- Problem to solve
A single number is the expected answer: the count of lines in the listing that hold the word "block".
------------------------------
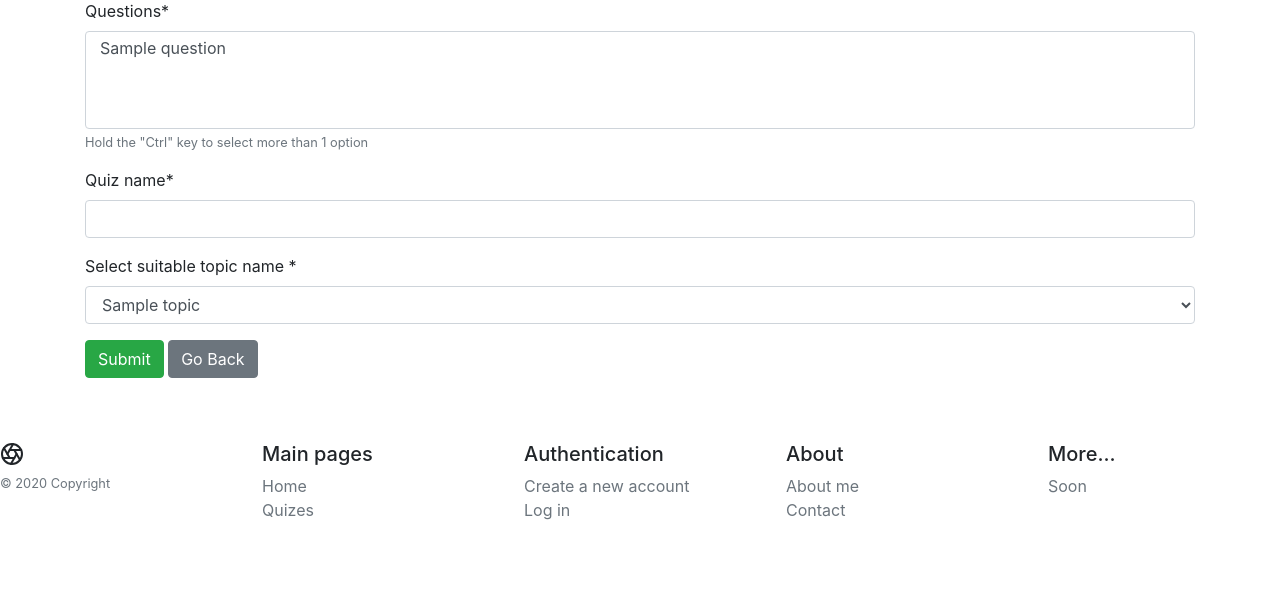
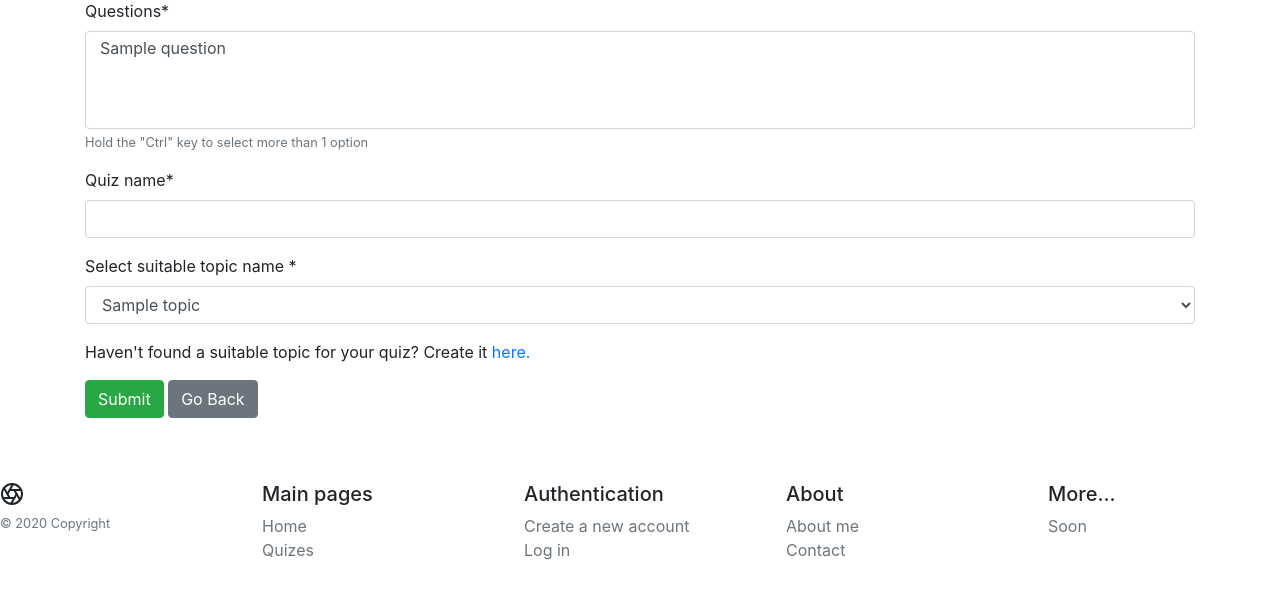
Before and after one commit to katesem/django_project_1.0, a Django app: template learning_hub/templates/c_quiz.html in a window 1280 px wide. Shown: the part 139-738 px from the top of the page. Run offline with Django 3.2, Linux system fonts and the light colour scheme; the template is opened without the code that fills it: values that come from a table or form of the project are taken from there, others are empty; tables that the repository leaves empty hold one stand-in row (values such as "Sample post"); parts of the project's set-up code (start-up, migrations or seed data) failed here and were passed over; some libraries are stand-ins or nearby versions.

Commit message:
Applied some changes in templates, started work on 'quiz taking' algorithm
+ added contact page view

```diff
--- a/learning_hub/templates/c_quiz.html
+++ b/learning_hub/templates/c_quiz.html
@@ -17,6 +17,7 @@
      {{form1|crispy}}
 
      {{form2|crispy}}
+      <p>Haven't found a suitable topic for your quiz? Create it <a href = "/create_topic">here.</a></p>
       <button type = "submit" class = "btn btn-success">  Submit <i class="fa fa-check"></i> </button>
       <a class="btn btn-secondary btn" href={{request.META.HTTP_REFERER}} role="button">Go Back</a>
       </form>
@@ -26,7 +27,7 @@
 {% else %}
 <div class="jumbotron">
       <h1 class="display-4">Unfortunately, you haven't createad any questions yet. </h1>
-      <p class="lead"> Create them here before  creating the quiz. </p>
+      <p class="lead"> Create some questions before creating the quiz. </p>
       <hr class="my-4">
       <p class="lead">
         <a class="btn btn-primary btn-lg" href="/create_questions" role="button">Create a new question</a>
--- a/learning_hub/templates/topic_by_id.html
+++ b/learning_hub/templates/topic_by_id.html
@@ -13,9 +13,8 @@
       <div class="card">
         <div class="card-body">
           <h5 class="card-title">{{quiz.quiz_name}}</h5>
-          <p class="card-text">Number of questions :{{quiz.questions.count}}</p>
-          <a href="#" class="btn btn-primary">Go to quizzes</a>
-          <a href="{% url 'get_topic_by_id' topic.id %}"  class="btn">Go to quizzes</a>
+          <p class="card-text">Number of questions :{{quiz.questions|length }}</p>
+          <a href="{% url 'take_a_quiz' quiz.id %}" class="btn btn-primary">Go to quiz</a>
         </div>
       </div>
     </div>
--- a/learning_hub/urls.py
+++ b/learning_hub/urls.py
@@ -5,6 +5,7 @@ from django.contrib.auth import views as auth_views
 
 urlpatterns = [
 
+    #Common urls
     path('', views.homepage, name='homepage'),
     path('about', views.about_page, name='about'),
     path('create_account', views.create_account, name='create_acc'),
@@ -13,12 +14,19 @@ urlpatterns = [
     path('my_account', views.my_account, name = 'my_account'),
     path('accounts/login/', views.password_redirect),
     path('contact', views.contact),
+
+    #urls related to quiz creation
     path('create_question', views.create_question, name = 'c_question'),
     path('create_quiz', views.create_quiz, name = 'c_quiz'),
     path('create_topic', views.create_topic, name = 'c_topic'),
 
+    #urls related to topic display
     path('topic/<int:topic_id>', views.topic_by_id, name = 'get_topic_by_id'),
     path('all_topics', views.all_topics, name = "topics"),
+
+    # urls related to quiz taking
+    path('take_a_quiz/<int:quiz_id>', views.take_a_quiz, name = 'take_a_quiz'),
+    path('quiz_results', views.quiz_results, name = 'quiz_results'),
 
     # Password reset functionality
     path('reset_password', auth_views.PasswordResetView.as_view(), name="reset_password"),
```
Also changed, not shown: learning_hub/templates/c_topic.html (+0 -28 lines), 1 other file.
------------------------------
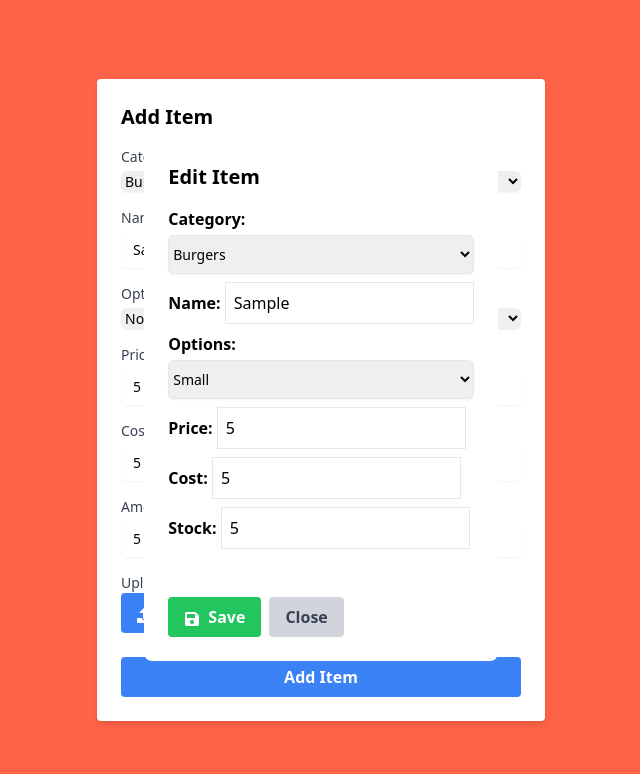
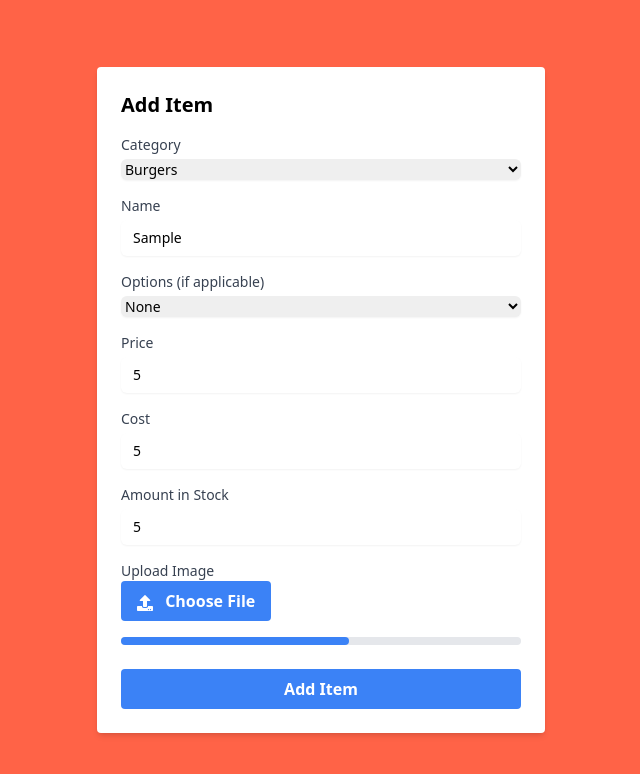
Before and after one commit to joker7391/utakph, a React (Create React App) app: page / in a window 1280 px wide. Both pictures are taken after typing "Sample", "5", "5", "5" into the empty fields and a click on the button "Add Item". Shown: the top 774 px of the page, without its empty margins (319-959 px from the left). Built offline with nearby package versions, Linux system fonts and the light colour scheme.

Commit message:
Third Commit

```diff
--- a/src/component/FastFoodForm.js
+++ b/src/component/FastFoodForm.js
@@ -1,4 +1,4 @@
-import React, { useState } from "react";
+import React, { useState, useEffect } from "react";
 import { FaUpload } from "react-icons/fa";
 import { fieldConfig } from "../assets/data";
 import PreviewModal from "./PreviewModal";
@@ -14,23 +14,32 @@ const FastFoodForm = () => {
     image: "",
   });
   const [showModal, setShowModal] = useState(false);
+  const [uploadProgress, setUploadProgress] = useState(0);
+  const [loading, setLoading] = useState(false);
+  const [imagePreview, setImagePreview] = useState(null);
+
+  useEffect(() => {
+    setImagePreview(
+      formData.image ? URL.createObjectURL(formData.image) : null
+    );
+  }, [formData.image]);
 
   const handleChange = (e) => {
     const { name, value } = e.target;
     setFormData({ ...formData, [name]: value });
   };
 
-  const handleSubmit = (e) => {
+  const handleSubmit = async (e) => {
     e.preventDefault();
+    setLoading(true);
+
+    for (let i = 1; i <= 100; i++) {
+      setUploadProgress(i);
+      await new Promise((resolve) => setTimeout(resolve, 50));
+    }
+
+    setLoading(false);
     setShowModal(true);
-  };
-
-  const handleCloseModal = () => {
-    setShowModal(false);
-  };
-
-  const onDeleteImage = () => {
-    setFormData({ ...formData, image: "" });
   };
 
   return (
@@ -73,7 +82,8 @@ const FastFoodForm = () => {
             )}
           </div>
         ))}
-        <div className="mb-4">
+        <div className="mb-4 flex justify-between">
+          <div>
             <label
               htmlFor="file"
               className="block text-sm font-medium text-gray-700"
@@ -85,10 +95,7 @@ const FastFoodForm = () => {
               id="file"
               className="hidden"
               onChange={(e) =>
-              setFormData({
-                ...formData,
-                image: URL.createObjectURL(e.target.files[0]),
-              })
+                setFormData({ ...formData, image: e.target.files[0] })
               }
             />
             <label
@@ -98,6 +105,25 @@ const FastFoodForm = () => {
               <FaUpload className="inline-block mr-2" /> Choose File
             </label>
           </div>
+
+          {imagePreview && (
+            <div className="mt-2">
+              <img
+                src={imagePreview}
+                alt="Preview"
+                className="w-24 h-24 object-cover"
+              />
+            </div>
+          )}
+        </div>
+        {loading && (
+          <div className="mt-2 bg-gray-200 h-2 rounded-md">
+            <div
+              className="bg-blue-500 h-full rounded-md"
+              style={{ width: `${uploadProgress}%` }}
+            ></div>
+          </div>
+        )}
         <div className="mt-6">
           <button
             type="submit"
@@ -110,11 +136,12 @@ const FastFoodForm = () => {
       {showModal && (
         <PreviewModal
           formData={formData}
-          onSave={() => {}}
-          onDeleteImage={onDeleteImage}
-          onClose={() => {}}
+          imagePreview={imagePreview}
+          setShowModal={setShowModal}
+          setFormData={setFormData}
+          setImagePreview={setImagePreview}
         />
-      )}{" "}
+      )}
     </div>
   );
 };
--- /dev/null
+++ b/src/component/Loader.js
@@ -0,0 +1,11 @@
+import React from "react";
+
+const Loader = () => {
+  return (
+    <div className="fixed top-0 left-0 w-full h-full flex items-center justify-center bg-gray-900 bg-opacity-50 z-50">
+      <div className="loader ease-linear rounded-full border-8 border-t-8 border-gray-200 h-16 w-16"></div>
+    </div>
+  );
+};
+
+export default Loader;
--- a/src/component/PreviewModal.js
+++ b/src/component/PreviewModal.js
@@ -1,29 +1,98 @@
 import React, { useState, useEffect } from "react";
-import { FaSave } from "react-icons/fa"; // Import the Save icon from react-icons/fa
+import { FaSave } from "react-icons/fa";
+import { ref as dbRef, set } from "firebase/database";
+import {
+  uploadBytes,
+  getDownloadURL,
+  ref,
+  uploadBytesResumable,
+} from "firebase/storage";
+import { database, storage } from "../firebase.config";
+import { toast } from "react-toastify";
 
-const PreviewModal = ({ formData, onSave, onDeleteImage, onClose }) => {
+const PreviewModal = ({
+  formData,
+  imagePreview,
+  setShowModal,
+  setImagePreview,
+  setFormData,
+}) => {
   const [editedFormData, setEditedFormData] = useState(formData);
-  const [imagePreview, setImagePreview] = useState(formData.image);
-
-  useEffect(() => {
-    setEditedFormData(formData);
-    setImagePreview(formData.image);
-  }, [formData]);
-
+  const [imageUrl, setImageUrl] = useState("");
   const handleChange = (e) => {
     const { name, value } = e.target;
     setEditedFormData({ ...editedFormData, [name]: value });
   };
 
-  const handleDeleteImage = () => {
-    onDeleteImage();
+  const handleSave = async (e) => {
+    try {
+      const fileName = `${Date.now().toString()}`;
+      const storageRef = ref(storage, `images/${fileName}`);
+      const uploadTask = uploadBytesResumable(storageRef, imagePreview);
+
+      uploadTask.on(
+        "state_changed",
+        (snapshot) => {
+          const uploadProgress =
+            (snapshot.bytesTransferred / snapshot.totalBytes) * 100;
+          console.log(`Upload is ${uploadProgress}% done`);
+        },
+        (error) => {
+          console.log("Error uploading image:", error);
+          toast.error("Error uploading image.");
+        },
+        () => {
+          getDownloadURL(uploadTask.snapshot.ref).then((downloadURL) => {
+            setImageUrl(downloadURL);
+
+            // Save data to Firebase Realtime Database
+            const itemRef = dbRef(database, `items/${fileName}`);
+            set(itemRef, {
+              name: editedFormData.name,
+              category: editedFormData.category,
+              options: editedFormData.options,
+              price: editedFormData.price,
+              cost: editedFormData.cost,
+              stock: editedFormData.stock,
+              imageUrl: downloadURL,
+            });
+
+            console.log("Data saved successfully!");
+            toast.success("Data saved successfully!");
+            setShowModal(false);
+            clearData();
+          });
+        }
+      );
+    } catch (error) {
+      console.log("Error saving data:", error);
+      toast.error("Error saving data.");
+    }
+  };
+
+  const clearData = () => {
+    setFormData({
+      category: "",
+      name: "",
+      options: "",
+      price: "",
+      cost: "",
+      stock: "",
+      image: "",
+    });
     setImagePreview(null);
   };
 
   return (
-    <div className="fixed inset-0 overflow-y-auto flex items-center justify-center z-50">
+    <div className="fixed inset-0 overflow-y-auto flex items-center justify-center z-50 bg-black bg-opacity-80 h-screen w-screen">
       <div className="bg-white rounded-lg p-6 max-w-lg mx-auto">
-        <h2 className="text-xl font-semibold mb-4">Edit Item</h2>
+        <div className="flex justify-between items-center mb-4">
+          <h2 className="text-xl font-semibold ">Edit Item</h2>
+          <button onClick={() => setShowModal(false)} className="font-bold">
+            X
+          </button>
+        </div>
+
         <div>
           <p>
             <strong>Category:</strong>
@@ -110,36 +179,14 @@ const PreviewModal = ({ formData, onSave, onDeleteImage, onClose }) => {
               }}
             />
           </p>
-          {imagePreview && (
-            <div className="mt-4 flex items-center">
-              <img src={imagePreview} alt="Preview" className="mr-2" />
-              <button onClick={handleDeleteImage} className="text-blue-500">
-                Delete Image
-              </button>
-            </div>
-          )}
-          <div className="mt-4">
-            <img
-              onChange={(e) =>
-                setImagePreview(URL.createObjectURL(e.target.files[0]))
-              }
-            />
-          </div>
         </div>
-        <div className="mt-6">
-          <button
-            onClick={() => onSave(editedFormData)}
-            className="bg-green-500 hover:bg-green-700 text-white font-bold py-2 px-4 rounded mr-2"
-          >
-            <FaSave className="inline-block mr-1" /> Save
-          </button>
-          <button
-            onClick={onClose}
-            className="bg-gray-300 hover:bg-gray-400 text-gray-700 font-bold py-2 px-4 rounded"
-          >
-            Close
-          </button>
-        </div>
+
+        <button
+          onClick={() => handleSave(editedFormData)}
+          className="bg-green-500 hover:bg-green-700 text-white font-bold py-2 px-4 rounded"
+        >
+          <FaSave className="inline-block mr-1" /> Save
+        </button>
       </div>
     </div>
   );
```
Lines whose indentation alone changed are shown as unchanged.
------------------------------
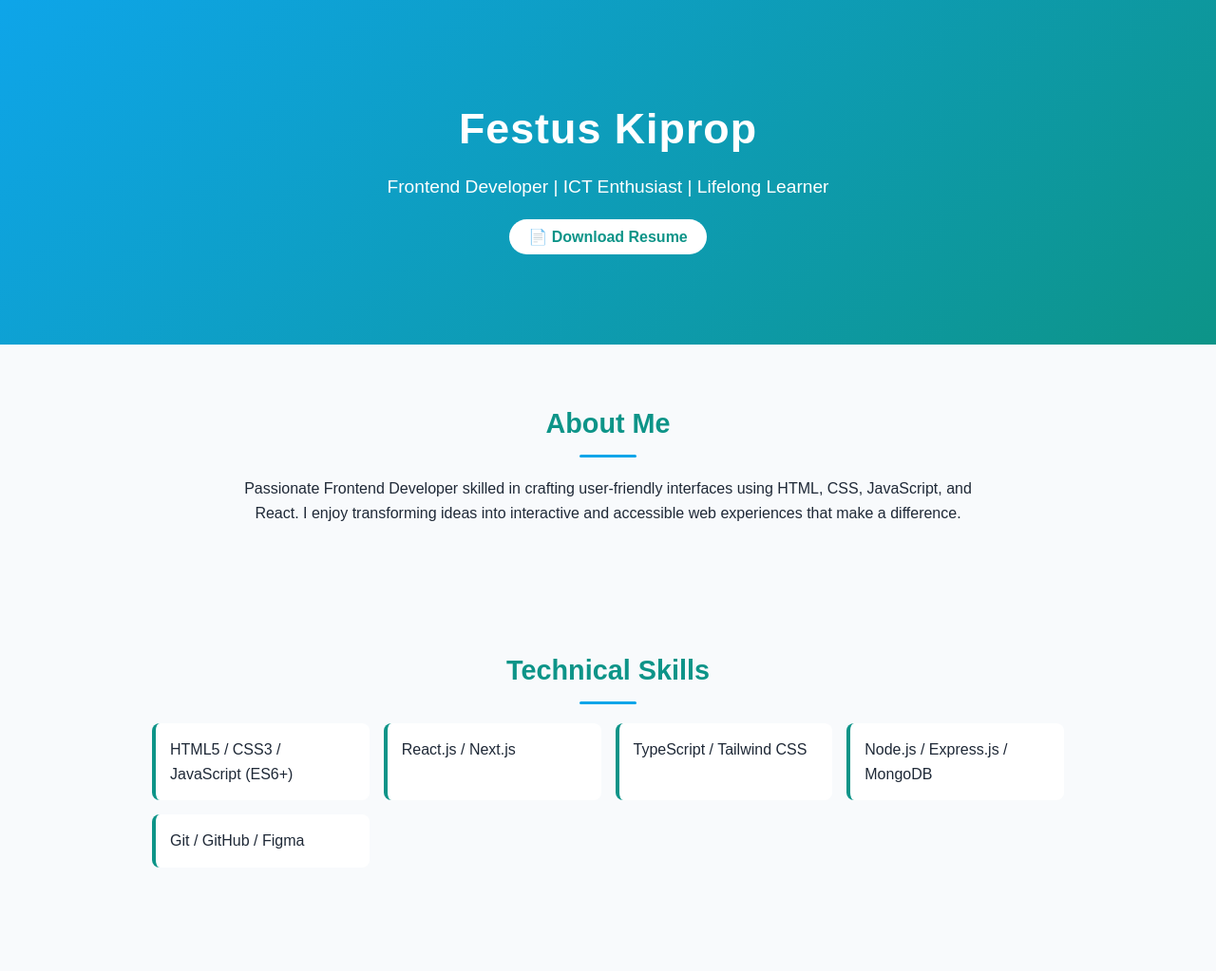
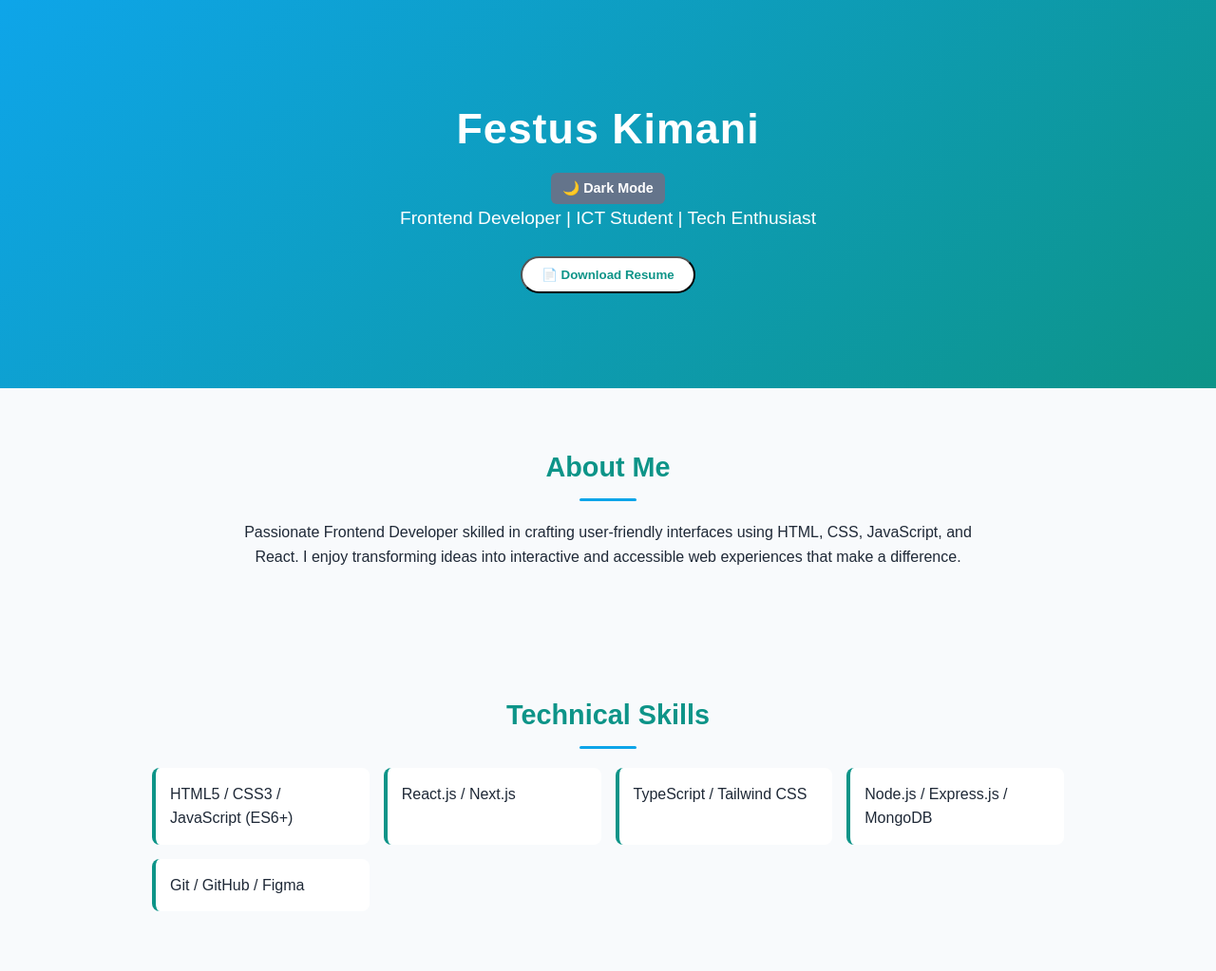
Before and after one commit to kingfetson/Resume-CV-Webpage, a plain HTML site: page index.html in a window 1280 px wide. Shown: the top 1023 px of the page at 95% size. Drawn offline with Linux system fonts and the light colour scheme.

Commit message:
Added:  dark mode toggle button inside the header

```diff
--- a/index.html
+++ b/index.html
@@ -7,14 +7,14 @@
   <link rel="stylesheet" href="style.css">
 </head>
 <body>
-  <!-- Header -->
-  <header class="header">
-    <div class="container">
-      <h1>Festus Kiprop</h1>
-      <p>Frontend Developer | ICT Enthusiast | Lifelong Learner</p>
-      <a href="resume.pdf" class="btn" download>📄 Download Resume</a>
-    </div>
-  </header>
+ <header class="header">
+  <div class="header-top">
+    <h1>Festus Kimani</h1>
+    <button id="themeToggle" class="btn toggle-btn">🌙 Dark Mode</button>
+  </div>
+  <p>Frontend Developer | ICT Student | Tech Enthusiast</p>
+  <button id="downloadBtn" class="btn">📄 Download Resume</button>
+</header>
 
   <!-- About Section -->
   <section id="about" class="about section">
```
------------------------------
- Result
4